Q: We need a web video/multimedia – similar to examples on your website. We need either a male/female voice over (possibly) and going through a multimedia presentation?
We’re after costs and information at this stage
Business Development Manager
A: What makes this question so interesting is the complexity of the services offered. Complex propositions are theoretically more difficult to sell.
In this example, to develop software from a programming idea or basic core code into a saleable software product takes a myriad of skills from software prototyping to market research, business strategy & planning, to raising venture capital, to threading through the legal maze of new product development, and finally supporting users who are in effect early adopters.
There are many outstanding companies like this who sell complex hard-to-describe services that can’t be said in a single simple sentence. Which makes these companies harder to market.
To deliver a consistent and quickly understandable sales message we need to look at the web, multimedia and video, and how they can work together.
We’re going to look at flash animation, KISS presentations and testimonial video.
Central to web success (which means generating web leads, and providing sales support) is a home page where your proposition is clear to the viewer at a glance.
We get you from A to B, and we use these steps C, D, E, F, G, H, I, J, K, L and M to get you there
Notice there are lots of steps. This is a complex product where every step is important for the potential buyer to form a complete picture.
While this approach works well as text, it could be made more effective by using a flash animation to engagingly spell out what the proposition entails.
Flash doesn’t just tell your story in a clear succinct way, it uses a uniquely audiovisual approach to ensure viewers quickly grasp the complex proposition on offer. It does this using voiceover, graphics and animation, which also looks impressive and well as useful. Potential customers will see that you’re a go-ahead forward-looking company – perhaps the sort of person they’d like to engage to help develop their software product.
Compared with the number of people who purchase a Mars Bar every day, qualified sales leads for complex products and services are relatively thin on the ground. So it’s essential that every major sales presentation is delivered absolutely to the best of your ability, and is precisely tailored to the needs of the potential buyer, in this case a software developer or software development team.
Brevity is the key to this type of presentation, which can too easily get bogged down in detail over small but essential points.
The presentation has to quickly cover all the many steps in the complex product or services in such a way that the buyer feels comfortable with each step – sufficiently comfortable not to feel the need to ask a wearing battery of questions. We want questions. Yes. But not too many. Only those essentials, and these should preferably be about how and when we go ahead, and not what and why.
Multimedia presentation examples exemplifying this principle can be found here
I’ve personally met MDs of complex product & services companies, and often they’re the types who’re all too ready to get bogged down into details. Full of enthusiasm, they feel a full education is a key part of their service. Well, it isn’t.

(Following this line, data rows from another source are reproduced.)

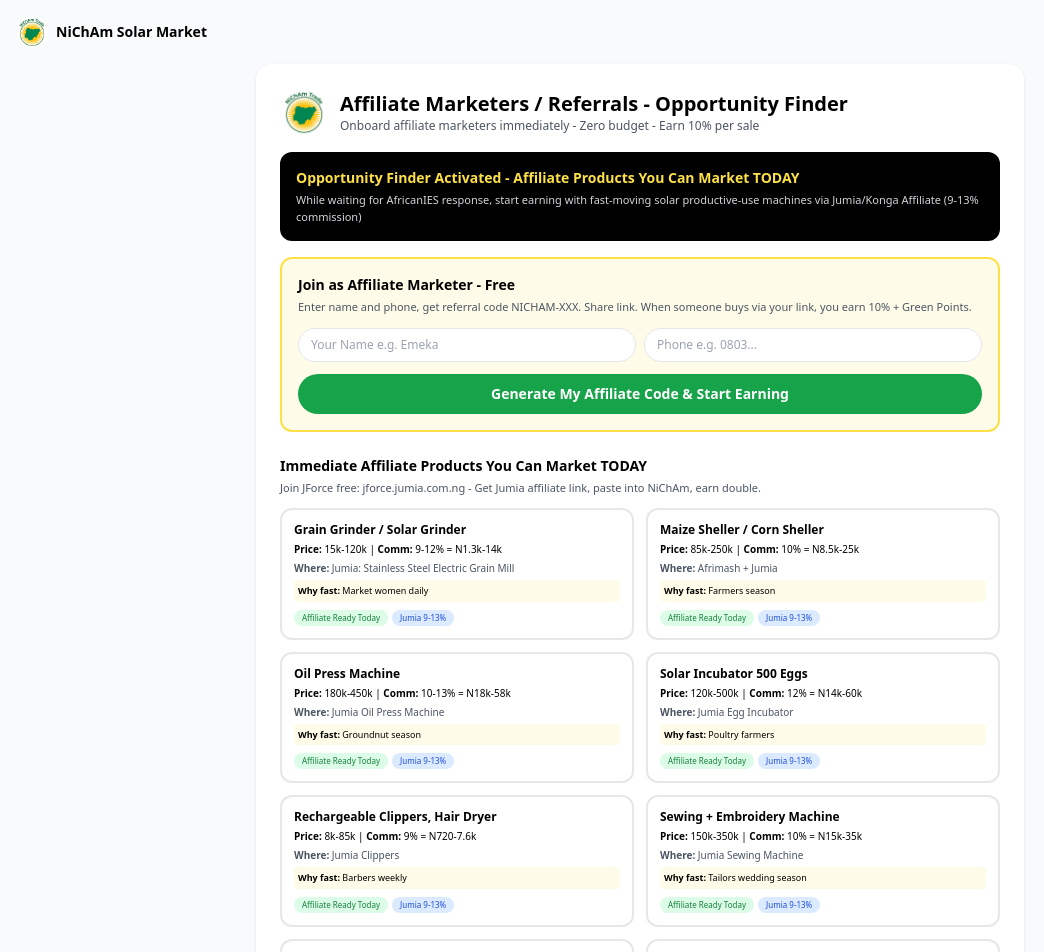
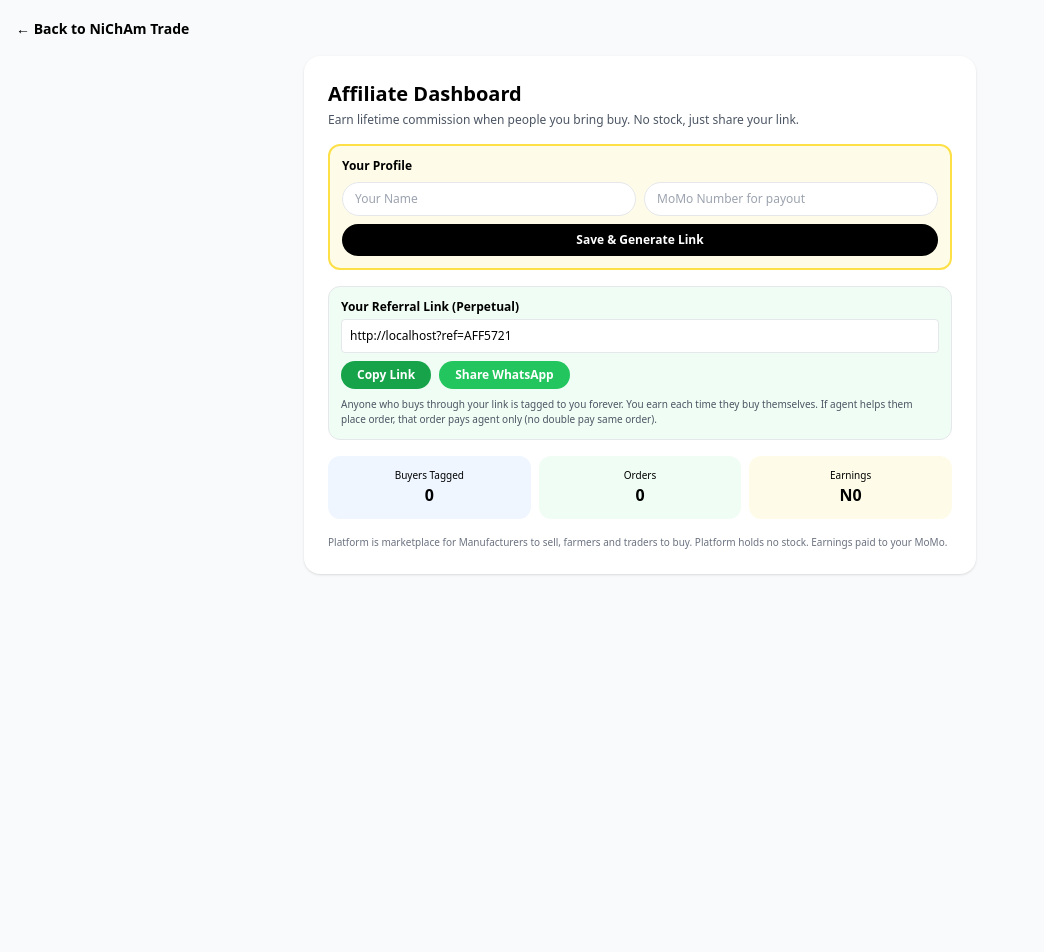
Before and after one commit to gspiassociatesltd/nicham-trade, a Next.js app: page /affiliate in a window 1280 px wide. Shown: the top 952 px of the page, without its empty margins (0-1044 px from the left). After the commit the page ends 800 px from the top, so only its background shows below. Built offline with nearby package versions, Linux system fonts and the light colour scheme.

Commit message:
Add files via upload

```diff
--- a/app/affiliate/page.tsx
+++ b/app/affiliate/page.tsx
@@ -1,125 +1,59 @@
 'use client'
 import { useState, useEffect } from 'react'
-
-export default function AffiliatePage() {
-  const [name, setName] = useState('')
-  const [phone, setPhone] = useState('')
-  const [code, setCode] = useState('')
-  const [earnings, setEarnings] = useState(0)
-  const [clicks, setClicks] = useState(0)
-
-  useEffect(() => {
-    const c = localStorage.getItem('nicham_aff_code')
-    const n = localStorage.getItem('nicham_aff_name')
-    const p = localStorage.getItem('nicham_aff_phone')
-    const e = localStorage.getItem('nicham_aff_earnings')
-    const cl = localStorage.getItem('nicham_aff_clicks')
-    if (c) setCode(c)
-    if (n) setName(n)
-    if (p) setPhone(p)
-    if (e) setEarnings(parseInt(e))
-    if (cl) setClicks(parseInt(cl))
-  }, [])
-
-  const generateCode = () => {
-    if (!name || !phone) { alert('Enter name and phone'); return }
-    const newCode = 'NICHAM-' + name.substring(0,3).toUpperCase() + '-' + phone.slice(-4) + '-' + Date.now().toString().slice(-3)
-    setCode(newCode)
-    localStorage.setItem('nicham_aff_code', newCode)
-    localStorage.setItem('nicham_aff_name', name)
-    localStorage.setItem('nicham_aff_phone', phone)
-    localStorage.setItem('nicham_aff_earnings', '0')
-    localStorage.setItem('nicham_aff_clicks', '0')
-    const all = JSON.parse(localStorage.getItem('nicham_all_affiliates') || '[]')
-    all.unshift({ name, phone, code: newCode, date: new Date().toLocaleString(), earnings: 0 })
-    localStorage.setItem('nicham_all_affiliates', JSON.stringify(all))
-  }
-
-  const copyLink = (type: string) => {
-    const base = typeof window !== 'undefined' ? window.location.origin : 'https://nicham.com'
-    const link = `${base}/?ref=${code}&utm_source=${type}`
-    navigator.clipboard.writeText(link)
-    alert('Copied referral link: ' + link + '\nShare on WhatsApp, Facebook, Marketing App. You earn 10% commission.')
-    const cl = clicks + 1
-    setClicks(cl)
-    localStorage.setItem('nicham_aff_clicks', cl.toString())
-  }
-
+export default function AffiliatePage(){
+  const [name,setName]=useState('')
+  const [phone,setPhone]=useState('')
+  const [code,setCode]=useState('')
+  const [earnings,setEarnings]=useState(0)
+  const [buyers,setBuyers]=useState<any[]>([])
+  const [orders,setOrders]=useState<any[]>([])
+  useEffect(()=>{
+    setName(localStorage.getItem('aff_name')||'')
+    setPhone(localStorage.getItem('aff_phone')||'')
+    let c=localStorage.getItem('aff_code')
+    if(!c){ c='AFF'+Math.floor(1000+Math.random()*9000); localStorage.setItem('aff_code', c) }
+    setCode(c)
+    const allOrders=JSON.parse(localStorage.getItem('nicham_orders')||'[]')
+    const myOrders=allOrders.filter((o:any)=>o.affiliateCode===c)
+    setOrders(myOrders)
+    const buyersMap: any = {}
+    myOrders.forEach((o:any)=>{ buyersMap[o.buyerPhone||'direct'] = (buyersMap[o.buyerPhone||'direct']||0)+1 })
+    setBuyers(Object.keys(buyersMap))
+    const earn=myOrders.reduce((s:any,o:any)=> s + Math.round(o.total*0.01),0)
+    setEarnings(earn)
+  },[])
+  const save=()=>{ localStorage.setItem('aff_name', name); localStorage.setItem('aff_phone', phone); alert('Profile saved') }
+  const refLink=typeof window!=='undefined' ? `${window.location.origin}?ref=${code}` : `?ref=${code}`
+  const shareWA=`https://wa.me/?text=${encodeURIComponent(`Buy solar and chemicals on NiChAm Trade - Marketplace for Manufacturers to sell, farmers and traders to buy. Use my link: ${refLink}`)}`
   return (
     <main className="min-h-screen bg-gray-50 p-4">
-      <a href="/" className="text-sm font-bold flex items-center gap-2 mb-4"><img src="/logo.png" className="w-8 h-8 rounded-full" /> NiChAm Solar Market</a>
-      <div className="max-w-3xl mx-auto bg-white rounded-2xl shadow p-6">
-        <div className="flex items-center gap-3">
-          <img src="/logo.png" className="w-12 h-12 rounded-full" />
-          <div><h1 className="text-xl font-black">Affiliate Marketers / Referrals - Opportunity Finder</h1><div className="text-xs text-gray-600">Onboard affiliate marketers immediately - Zero budget - Earn 10% per sale</div></div>
+      <a href="/" className="text-sm font-bold">← Back to NiChAm Trade</a>
+      <div className="max-w-2xl mx-auto bg-white rounded-2xl shadow p-6 mt-4">
+        <h1 className="text-xl font-black">Affiliate Dashboard</h1>
+        <div className="text-xs text-gray-600 mt-1">Earn lifetime commission when people you bring buy. No stock, just share your link.</div>
+        <div className="mt-4 bg-yellow-50 border-2 border-yellow-300 rounded-xl p-3">
+          <div className="text-xs font-bold">Your Profile</div>
+          <div className="grid grid-cols-2 gap-2 mt-2">
+            <input value={name} onChange={e=>setName(e.target.value)} placeholder="Your Name" className="px-3 py-2 rounded-full border text-xs" />
+            <input value={phone} onChange={e=>setPhone(e.target.value)} placeholder="MoMo Number for payout" className="px-3 py-2 rounded-full border text-xs" />
+          </div>
+          <button onClick={save} className="mt-2 w-full py-2 bg-black text-white rounded-full text-xs font-bold">Save & Generate Link</button>
         </div>
-
-        <div className="mt-4 bg-black text-white rounded-xl p-4">
-          <div className="font-bold text-sm text-yellow-300">Opportunity Finder Activated - Affiliate Products You Can Market TODAY</div>
-          <div className="text-[11px] mt-1 text-gray-300">While waiting for AfricanIES response, start earning with fast-moving solar productive-use machines via Jumia/Konga Affiliate (9-13% commission)</div>
+        <div className="mt-4 bg-green-50 border rounded-xl p-3">
+          <div className="text-xs font-bold">Your Referral Link (Perpetual)</div>
+          <div className="text-xs mt-1 bg-white p-2 rounded border break-all">{refLink}</div>
+          <div className="flex gap-2 mt-2">
+            <button onClick={()=>{navigator.clipboard.writeText(refLink); alert('Link copied')}} className="px-4 py-1.5 bg-green-600 text-white rounded-full text-xs font-bold">Copy Link</button>
+            <a href={shareWA} target="_blank" className="px-4 py-1.5 bg-green-500 text-white rounded-full text-xs font-bold">Share WhatsApp</a>
+          </div>
+          <div className="text-[10px] text-gray-600 mt-2">Anyone who buys through your link is tagged to you forever. You earn each time they buy themselves. If agent helps them place order, that order pays agent only (no double pay same order).</div>
         </div>
-
-        {!code ? (
-          <div className="mt-4 bg-yellow-50 border-2 border-yellow-300 rounded-xl p-4">
-            <div className="font-bold text-sm">Join as Affiliate Marketer - Free</div>
-            <div className="text-[11px] text-gray-600 mt-1">Enter name and phone, get referral code NICHAM-XXX. Share link. When someone buys via your link, you earn 10% + Green Points.</div>
-            <div className="grid grid-cols-2 gap-2 mt-3">
-              <input value={name} onChange={e=>setName(e.target.value)} placeholder="Your Name e.g. Emeka" className="px-3 py-2 rounded-full border text-xs" />
-              <input value={phone} onChange={e=>setPhone(e.target.value)} placeholder="Phone e.g. 0803..." className="px-3 py-2 rounded-full border text-xs" />
-            </div>
-            <button onClick={generateCode} className="mt-3 w-full py-2.5 bg-green-600 text-white rounded-full font-black text-sm">Generate My Affiliate Code & Start Earning</button>
-          </div>
-        ) : (
-          <div className="mt-4 bg-green-50 border-2 border-green-400 rounded-xl p-4">
-            <div className="font-black text-sm text-green-800">You are an Affiliate! Code: {code}</div>
-            <div className="text-[11px] mt-1">Name: {name} | Phone: {phone} | Earnings: N{earnings.toLocaleString()} | Clicks: {clicks}</div>
-            <div className="grid grid-cols-2 gap-2 mt-3">
-              <button onClick={()=>copyLink('whatsapp')} className="py-2 bg-green-600 text-white rounded-full text-xs font-bold">Copy WhatsApp Link</button>
-              <button onClick={()=>copyLink('facebook')} className="py-2 bg-blue-600 text-white rounded-full text-xs font-bold">Copy Facebook Link</button>
-              <button onClick={()=>copyLink('marketing_app')} className="py-2 bg-black text-white rounded-full text-xs font-bold">Copy Marketing App Link</button>
-              <button onClick={()=>{localStorage.removeItem('nicham_aff_code'); setCode('');}} className="py-2 bg-gray-200 rounded-full text-xs font-bold">Reset</button>
-            </div>
-            <div className="text-[10px] mt-2 text-gray-600">Link: /?ref={code} - Anyone who clicks and buys within 30 days, you get 10%.</div>
-          </div>
-        )}
-
-        <div className="mt-6">
-          <div className="font-black text-sm">Immediate Affiliate Products You Can Market TODAY</div>
-          <div className="text-[11px] text-gray-600 mt-1">Join JForce free: jforce.jumia.com.ng - Get Jumia affiliate link, paste into NiChAm, earn double.</div>
-          <div className="grid md:grid-cols-2 gap-3 mt-3">
-            {[
-              { name: "Grain Grinder / Solar Grinder", price: "15k-120k", comm: "9-12% = N1.3k-14k", where: "Jumia: Stainless Steel Electric Grain Mill", fast: "Market women daily" },
-              { name: "Maize Sheller / Corn Sheller", price: "85k-250k", comm: "10% = N8.5k-25k", where: "Afrimash + Jumia", fast: "Farmers season" },
-              { name: "Oil Press Machine", price: "180k-450k", comm: "10-13% = N18k-58k", where: "Jumia Oil Press Machine", fast: "Groundnut season" },
-              { name: "Solar Incubator 500 Eggs", price: "120k-500k", comm: "12% = N14k-60k", where: "Jumia Egg Incubator", fast: "Poultry farmers" },
-              { name: "Rechargeable Clippers, Hair Dryer", price: "8k-85k", comm: "9% = N720-7.6k", where: "Jumia Clippers", fast: "Barbers weekly" },
-              { name: "Sewing + Embroidery Machine", price: "150k-350k", comm: "10% = N15k-35k", where: "Jumia Sewing Machine", fast: "Tailors wedding season" },
-              { name: "Solar Blender, Cooker", price: "25k-80k", comm: "9% = N2.2k-7.2k", where: "Jumia Solar Blender", fast: "Homes no NEPA" },
-              { name: "Solar Pest Repellant", price: "15k-95k", comm: "11% = N1.6k-10k", where: "Jumia Pest Repeller", fast: "Farms now" },
-            ].map((p,i)=>(
-              <div key={i} className="bg-white border-2 border-gray-200 rounded-xl p-3">
-                <div className="font-bold text-xs">{p.name}</div>
-                <div className="text-[10px] mt-1"><b>Price:</b> {p.price} | <b>Comm:</b> {p.comm}</div>
-                <div className="text-[10px] text-gray-600 mt-1"><b>Where:</b> {p.where}</div>
-                <div className="text-[9px] mt-1 bg-yellow-50 p-1 rounded"><b>Why fast:</b> {p.fast}</div>
-                <div className="mt-2 flex gap-1"><span className="text-[8px] bg-green-100 text-green-700 px-2 py-0.5 rounded-full">Affiliate Ready Today</span><span className="text-[8px] bg-blue-100 text-blue-700 px-2 py-0.5 rounded-full">Jumia 9-13%</span></div>
-              </div>
-            ))}
-          </div>
+        <div className="grid grid-cols-3 gap-2 mt-4">
+          <div className="bg-blue-50 p-3 rounded-xl text-center"><div className="text-[10px]">Buyers Tagged</div><div className="font-black">{buyers.length}</div></div>
+          <div className="bg-green-50 p-3 rounded-xl text-center"><div className="text-[10px]">Orders</div><div className="font-black">{orders.length}</div></div>
+          <div className="bg-yellow-50 p-3 rounded-xl text-center"><div className="text-[10px]">Earnings</div><div className="font-black">N{earnings.toLocaleString()}</div></div>
         </div>
-
-        <div className="mt-6 bg-black text-white rounded-xl p-4">
-          <div className="font-black text-xs text-yellow-300">How Affiliate / Referral Works (Zero Budget):</div>
-          <div className="text-[11px] mt-2 leading-relaxed text-gray-300">
-            1. Join as Affiliate - Free code NICHAM-XXX<br/>
-            2. Join Jumia JForce free - jforce.jumia.com.ng<br/>
-            3. Get Jumia link for grinder, sheller etc<br/>
-            4. Add Jumia link to NiChAm product (admin)<br/>
-            5. Share your NiChAm ref link on WhatsApp, Marketing App<br/>
-            6. Customer buys via your link - Jumia pays 9-13% + NiChAm Green Points<br/>
-            7. When AfricanIES responds, earn on heavy items too - dual income
-          </div>
-        </div>
+        <div className="mt-4 text-[10px] text-gray-500">Platform is marketplace for Manufacturers to sell, farmers and traders to buy. Platform holds no stock. Earnings paid to your MoMo.</div>
       </div>
     </main>
   )
--- a/app/orders/page.tsx
+++ b/app/orders/page.tsx
@@ -16,35 +16,39 @@
     const amount = parseInt(val||'0')
     if (amount>0){ const nb=balance+amount; setBalance(nb); localStorage.setItem('momo_balance', nb.toString()) }
   }
+
   const getSplit = (o:any)=>{
     const total=o.total
     const hasAgent = !!o.agentPhone
+    const hasAffiliate = !!o.affiliateCode
     const sourcedBy = o.sourcedBy || 'AFRICANIES'
     const isAfricanSourced = sourcedBy==='AFRICANIES' || sourcedBy.includes('AFRICAN')
-    // Conditional: if no agent, agent commission goes to platform. If no external sourcing or AfricanIES sourced, sourcing goes to AfricanIES or Platform
-    let platform = Math.round(total*0.05)
+    // FRAUD-PROOF XOR: A or B, never both same order
+    let agentNG = 0
+    let affiliate = 0
+    if(hasAgent){
+      agentNG = Math.round(total*0.02) // Agent assisted = 2% only
+      affiliate = 0 // Affiliate 0% for this order even if code exists
+    } else if(hasAffiliate){
+      affiliate = Math.round(total*0.01) // Self-order via referral = 1% perpetual
+      agentNG = 0
+    }
+    let platform = Math.round(total*0.05) - affiliate
+    if(platform<0) platform=0
     let african = Math.round(total*0.15)
     let seller = Math.round(total*0.75)
-    let agentNG = hasAgent ? Math.round(total*0.02) : 0
     let sourcing = 0
-    if(!hasAgent){ platform += Math.round(total*0.02) }
     if(isAfricanSourced){
-      african += Math.round(total*0.03) // Sourcing 3% -> AfricanIES = 18%
+      african += Math.round(total*0.03) // AfricanIES sourced = 18%
     } else {
-      sourcing = Math.round(total*0.03) // External sourcing agent
+      sourcing = Math.round(total*0.03)
     }
-    // If no external sourcing and not AfricanIES? Then sourcing goes to platform
-    if(!isAfricanSourced && !o.sourcingAgentId){
-      // If no sourcing agent identified, goes to platform
-      // But if we have sourcing agent ID, it stays as sourcing
-      if(!o.sourcingAgentId && sourcedBy==='AFRICANIES'){ /* already handled */ }
+    if(!hasAgent){
+      platform += Math.round(total*0.02) // Unassigned agent goes to platform
     }
-    // If no agent and no sourcing agent, platform gets both
-    if(!hasAgent && !sourcing){ /* platform already got agent */ }
-    if(!hasAgent && isAfricanSourced){ /* platform 7%, african 18%, seller 75% =100% */ }
-    if(!hasAgent && !isAfricanSourced){ /* platform 7%, african 15%, seller 75%, sourcing 3% =100% */ }
-    return { platform, african, seller, agentNG, sourcing, hasAgent, isAfricanSourced, sourcedBy }
+    return { platform, african, seller, agentNG, sourcing, affiliate, hasAgent, hasAffiliate, isAfricanSourced, sourcedBy }
   }
+
   const handlePay = (orderId: string) => {
     const order = orders.find((o:any)=>o.orderId===orderId)
     if (!order) return
@@ -84,7 +88,7 @@
           <div key={o.orderId} className="mt-4 border-2 rounded-xl p-3">
             <div className="flex justify-between"><div><div className="font-bold text-sm">{o.productName}</div><div className="text-xs">ID: {o.orderId} | {o.date}</div><div className="font-black">N{o.total?.toLocaleString()}</div><div className="text-[10px] px-2 py-0.5 rounded-full bg-orange-100 inline-block">{o.status}</div></div><div>{o.status==='awaiting_payment'&&<button onClick={()=>handlePay(o.orderId)} disabled={!!payingId} className="px-4 py-1.5 bg-green-600 text-white rounded-full text-xs font-bold">{payingId===o.orderId?'Processing...':'Pay via MoMo'}</button>}</div></div>
             <div className="mt-3 bg-gray-50 rounded-xl p-2 text-[10px]">
-              <div>Order type: {o.type==='chemical' ? `Chemical - Sourced by ${s.sourcedBy}` : 'Solar - Direct from trader'} | Agent: {s.hasAgent ? o.agentPhone : 'None (direct buyer)'}</div>
+              <div>Order type: {o.type==='chemical' ? `Chemical - Direct from manufacturer` : 'Solar - Direct from manufacturer'} | {s.hasAgent ? `Agent assisted (A)` : s.hasAffiliate ? `Referral order (B)` : 'Direct order'} </div>
               {o.status==='paid_escrow' && <div className="mt-1">Payment secured in MTN MoMo escrow. Delivery by AfricanIES logistics.</div>}
             </div>
           </div>
--- a/app/page.tsx
+++ b/app/page.tsx
@@ -57,6 +57,10 @@
   const [showOnlySolar,setShowOnlySolar]=useState(false)
 
   useEffect(()=>{
+    const urlParams = new URLSearchParams(window.location.search)
+    const ref = urlParams.get('ref')
+    if(ref){ localStorage.setItem('affiliate_ref', ref); localStorage.setItem('affiliate_tag_date', new Date().toISOString()); }
+
     // English only platform - agents handle non-English offline
   },[])
 
@@ -83,6 +87,7 @@
           <div className="flex gap-2 mt-3 flex-wrap justify-center">
             <a href="/orders" className="px-5 py-1.5 bg-black text-white rounded-full text-xs font-bold">Orders</a>
             <a href="/agent" className="px-5 py-1.5 bg-yellow-400 text-black rounded-full text-xs font-bold">Agent Dashboard</a>
+            <a href="/affiliate" className="px-5 py-1.5 bg-purple-600 text-white rounded-full text-xs font-bold">Affiliate</a>
           </div>
         </div>
         <div className="bg-green-600 text-white text-center py-1.5 text-[11px] font-bold tracking-wide">Secure Trading via MTN Escrow | Traders & Farmers Marketplace</div>
--- a/app/product/[id]/page.tsx
+++ b/app/product/[id]/page.tsx
@@ -63,9 +63,11 @@
     window.open(wa,'_blank')
   }
   const order=()=>{
+    const affRef = localStorage.getItem('affiliate_ref')||''
+    const affPhone = localStorage.getItem('aff_buyer_phone')||''
     const orders=JSON.parse(localStorage.getItem('nicham_orders')||'[]')
     const oid='NCH-'+Date.now().toString().slice(-6)
-    orders.unshift({orderId:oid, productName:prod.name, total:totalVAT, date:new Date().toLocaleDateString(), status:'awaiting_payment', type:prod.type, sourcedBy: prod.sourcedBy || 'AFRICANIES', agentPhone: localStorage.getItem('agent_phone')||'' })
+    orders.unshift({orderId:oid, productName:prod.name, total:totalVAT, date:new Date().toLocaleDateString(), status:'awaiting_payment', type:prod.type, sourcedBy: prod.sourcedBy || 'AFRICANIES', agentPhone: localStorage.getItem('agent_phone')||'', affiliateCode: affRef, buyerPhone: localStorage.getItem('momo_number')||'' })
     localStorage.setItem('nicham_orders', JSON.stringify(orders))
     window.location.href='/orders'
   }
```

The customer needs to know just enough to answer the particular questions they have, and that’s it.
So the rule is, however you present, whether using the latest animation and multimedia or just a basic powerpoint – KISS.
Video is important when selling complex products and services because video can be used to provide priceless customer testimonials.
Client: I … er .. don’t understand all your product (although I won’t outright admit this), but those three guys on video seemed very happy with what you did, and it certainly worked for them beyond a shadow of a doubt. So I’ll buy.
Video testimonials are super portable. You can play them:
> As DVD to send customer enquiries
> From a ram stick in a client’s laptop
> As a streaming video prominently displayed on your website
> From a clickable file inside your laptop presentation
> As a clickable file inside your digital proposal
> In conferences, exhibitions and seminars (complex products and services sales thrive on seminars)
The list is almost endless.
The point is that while a corporate video costs a lot of money, and is bound to exaggerate your strengths and conceal your weaknesses (everybody knows this), a customer testimonial is the real deal. Another business or organisation has put their hand on their heart and said that you’re good, if not great even.
This sort of support can get contracts signed. And it’s half the price of a regular corporate video.
Selling complex products and services, in this instance a software development and productising consultancy service, can be made much easier using the digital media available, ie, web, multimedia and video.
> Use animation on your website to explain what you do
> KISS when you digitally present to clients
> Let your customers do the selling for you – use testimonial video